How to play
Students can play in pairs or larger groups. One student will start by rolling the dice and then scanning the game board target. Once the target is scanned, a 3D brain will appear (left) in the middle of the board and the board game will come to life. The student can then push the game square they land on, which leads them to a specific fitness task. The game squares are split into green, blue and red squares, with each color representing a different heart rate zone. The fitness task for each square is related to the colored heart rate zone of the square. Along with the fitness task is a fact on how the body is impacted by that heart rate zone. Once the student has completed the fitness task, it is the next student’s turn. Students can keep track of where they are on the game board by remembering the number they landed on during their last turn or with game pieces provided by the teacher.

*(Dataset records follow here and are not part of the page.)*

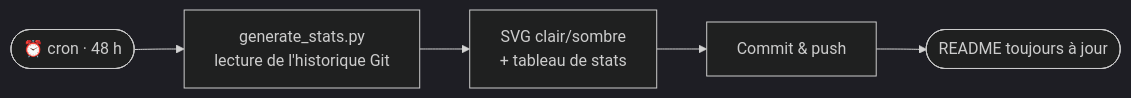
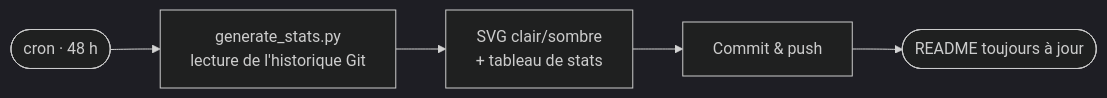
Before and after one commit to BastienLebrou/portefolio_project: the tenth of 10 diagrams in README.md, drawn with Mermaid (dark theme). The commit also changed other lines of this file, not shown here.

````diff
--- a/README.md
+++ b/README.md
@@ -378,7 +433,7 @@
 ```mermaid
 flowchart LR
-    A([⏰ cron · 48 h]) --> B[generate_stats.py<br/>lecture de l'historique Git]
+    A([cron · 48 h]) --> B[generate_stats.py<br/>lecture de l'historique Git]
     B --> C[SVG clair/sombre<br/>+ tableau de stats]
     C --> D[Commit & push]
     D --> E([README toujours à jour])
 ```
````
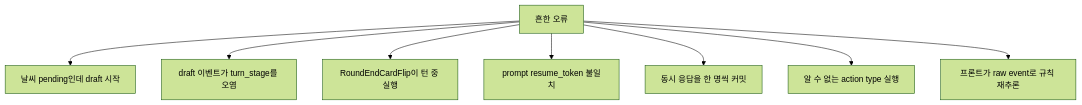
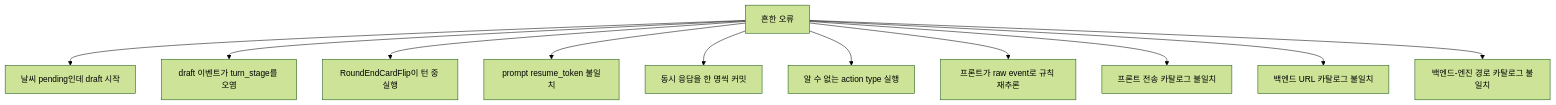
Diagram 22 of 23 in docs/current/architecture/[GUIDE]_GAME_FLOW_AND_MODULE_VISUALIZATION.md (xelestial/project-mrn), drawn with Mermaid (forest theme) before and after one commit. The commit also changed other lines of this file and 48 other files, not shown here.

````diff
--- a/docs/current/architecture/[GUIDE]_GAME_FLOW_AND_MODULE_VISUALIZATION.md
+++ b/docs/current/architecture/[GUIDE]_GAME_FLOW_AND_MODULE_VISUALIZATION.md
@@ -842,19 +842,25 @@
 ```mermaid
 flowchart TD
   Bad["흔한 오류"]
   W["날씨 pending인데 draft 시작"]
   D["draft 이벤트가 turn_stage를 오염"]
   R["RoundEndCardFlip이 턴 중 실행"]
   P["prompt resume_token 불일치"]
   S["동시 응답을 한 명씩 커밋"]
   A["알 수 없는 action type 실행"]
   F["프론트가 raw event로 규칙 재추론"]
+  T["프론트 전송 카탈로그 불일치"]
+  B["백엔드 URL 카탈로그 불일치"]
+  E["백엔드-엔진 경로 카탈로그 불일치"]
 
   Bad --> W
   Bad --> D
   Bad --> R
   Bad --> P
   Bad --> S
   Bad --> A
   Bad --> F
+  Bad --> T
+  Bad --> B
+  Bad --> E
 ```
````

Below are directions on how to use the Daqri App to access the game board. I realize technology is not accessed at every school so I have also made a hard copy of the game that can be found here and doesn’t require a mobile device. You will also find the AR Board Game in the same link.

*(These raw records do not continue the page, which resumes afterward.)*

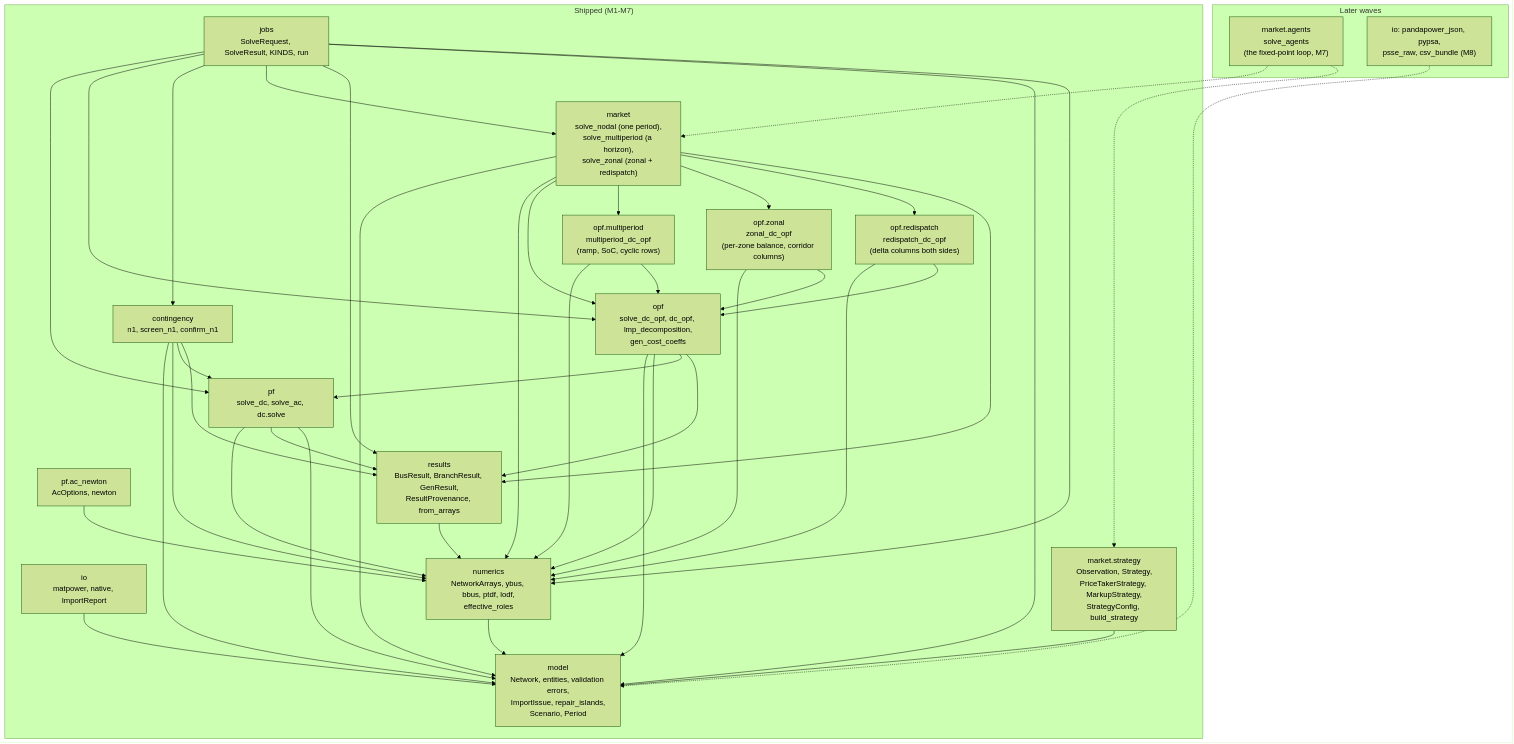
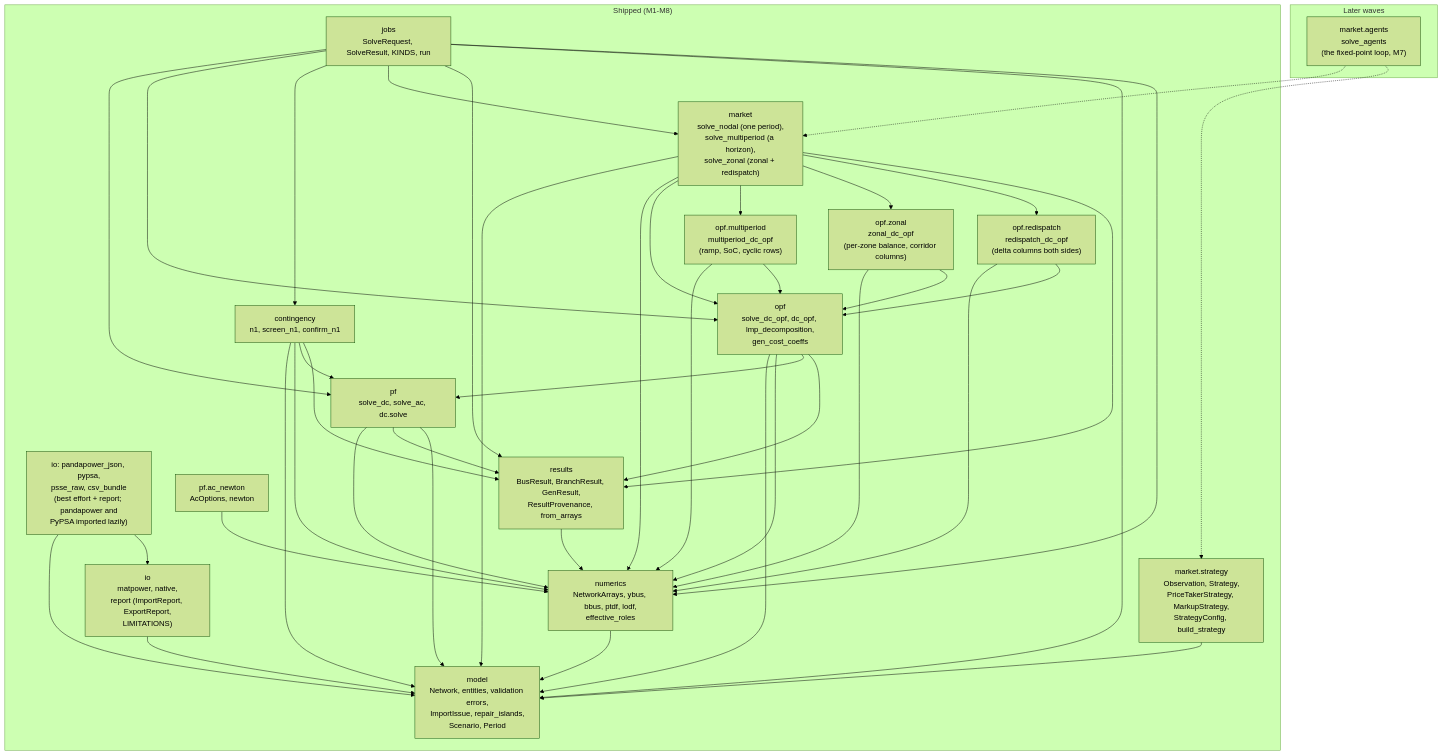
Before and after one commit to mambo10005/mambo-power: the first of 2 diagrams in docs/design/architecture.md, drawn with Mermaid (forest theme). The commit also changed other lines of this file and 2 other files, not shown here.

First line of the commit message:
docs(m8/s6): changelog entry for M8, architecture io box/edges and module map, home page status + roadmap (M7 merged, M8 in progress)

````diff
--- a/docs/design/architecture.md
+++ b/docs/design/architecture.md
@@ -13,63 +13,64 @@
 ```mermaid
 flowchart TB
-    subgraph present["Shipped (M1-M7)"]
+    subgraph present["Shipped (M1-M8)"]
         model["model<br/>Network, entities, validation errors,<br/>ImportIssue, repair_islands,<br/>Scenario, Period"]
-        io["io<br/>matpower, native, ImportReport"]
+        io["io<br/>matpower, native,<br/>report (ImportReport, ExportReport,<br/>LIMITATIONS)"]
+        formats["io: pandapower_json, pypsa,<br/>psse_raw, csv_bundle<br/>(best effort + report; pandapower and<br/>PyPSA imported lazily)"]
         numerics["numerics<br/>NetworkArrays, ybus, bbus, ptdf, lodf,<br/>effective_roles"]
         pf["pf<br/>solve_dc, solve_ac, dc.solve"]
         ac["pf.ac_newton<br/>AcOptions, newton"]
         opf["opf<br/>solve_dc_opf, dc_opf, lmp_decomposition,<br/>gen_cost_coeffs"]
         opfmp["opf.multiperiod<br/>multiperiod_dc_opf<br/>(ramp, SoC, cyclic rows)"]
         opfz["opf.zonal<br/>zonal_dc_opf<br/>(per-zone balance, corridor columns)"]
         opfrd["opf.redispatch<br/>redispatch_dc_opf<br/>(delta columns both sides)"]
         contingency["contingency<br/>n1, screen_n1, confirm_n1"]
         market["market<br/>solve_nodal (one period),<br/>solve_multiperiod (a horizon),<br/>solve_zonal (zonal + redispatch)"]
         marketstrategy["market.strategy<br/>Observation, Strategy,<br/>PriceTakerStrategy, MarkupStrategy,<br/>StrategyConfig, build_strategy"]
         results["results<br/>BusResult, BranchResult, GenResult,<br/>ResultProvenance, from_arrays"]
         jobs["jobs<br/>SolveRequest, SolveResult, KINDS, run"]
     end
     subgraph later["Later waves"]
         marketlater["market.agents<br/>solve_agents<br/>(the fixed-point loop, M7)"]
-        formats["io: pandapower_json, pypsa,<br/>psse_raw, csv_bundle (M8)"]
     end
 
     io --> model
+    formats --> model
+    formats --> io
     numerics --> model
     pf --> numerics
     pf --> results
     pf --> model
     results --> numerics
     ac --> numerics
     opf --> model
     opf --> numerics
     opf --> pf
     opf --> results
     contingency --> model
     contingency --> numerics
     contingency --> pf
     contingency --> results
     market --> model
     market --> numerics
     market --> opf
     market --> opfmp
     market --> opfz
     market --> opfrd
     market --> results
     marketstrategy --> model
     opfmp --> numerics
     opfmp --> opf
     opfz --> numerics
     opfz --> opf
     opfrd --> numerics
     opfrd --> opf
     jobs --> pf
     jobs --> opf
     jobs --> contingency
     jobs --> market
     jobs --> results
     jobs --> model
     jobs --> numerics
     marketlater -.-> market
     marketlater -.-> marketstrategy
-    formats -.-> model
 ```
````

I created “What’s Your Zone?” to help students meet the following learning outcomes:
- Identify which exercises/physical activities are green zone, blue zone and red zone activities. I use Polar H7 heart rate monitors to accomplish this but students could also take their heart rate manually.
- Determine and understand the physiological benefits of each heart rate zone. For example, the red zone gives you confidence.
- Determine and understand the physiological benefits of every heart rate zone. For example, when a student is in the red zone they are growing neural pathways.
- Increase physical activity outside of school. I will encourage my students to take this game home and play it with their families and friends.
Furthermore, teaching how exercise impacts the brain and body, as well as the mental well-being of human beings, is a huge advocacy point for our profession. I hope this can be a tool to help educate the families of my students.
Below is a quick video demonstration of what it looks like when you scan the board game target. You are able to zoom in on different areas of the target making it easier to touch the individual squares. I decided not to include any audio or video in my target to ensure that it would scan quickly. This is the first version of this game board and I plan to make revisions to this target as I see how it works for my students.
Spark, by Dr. John Ratey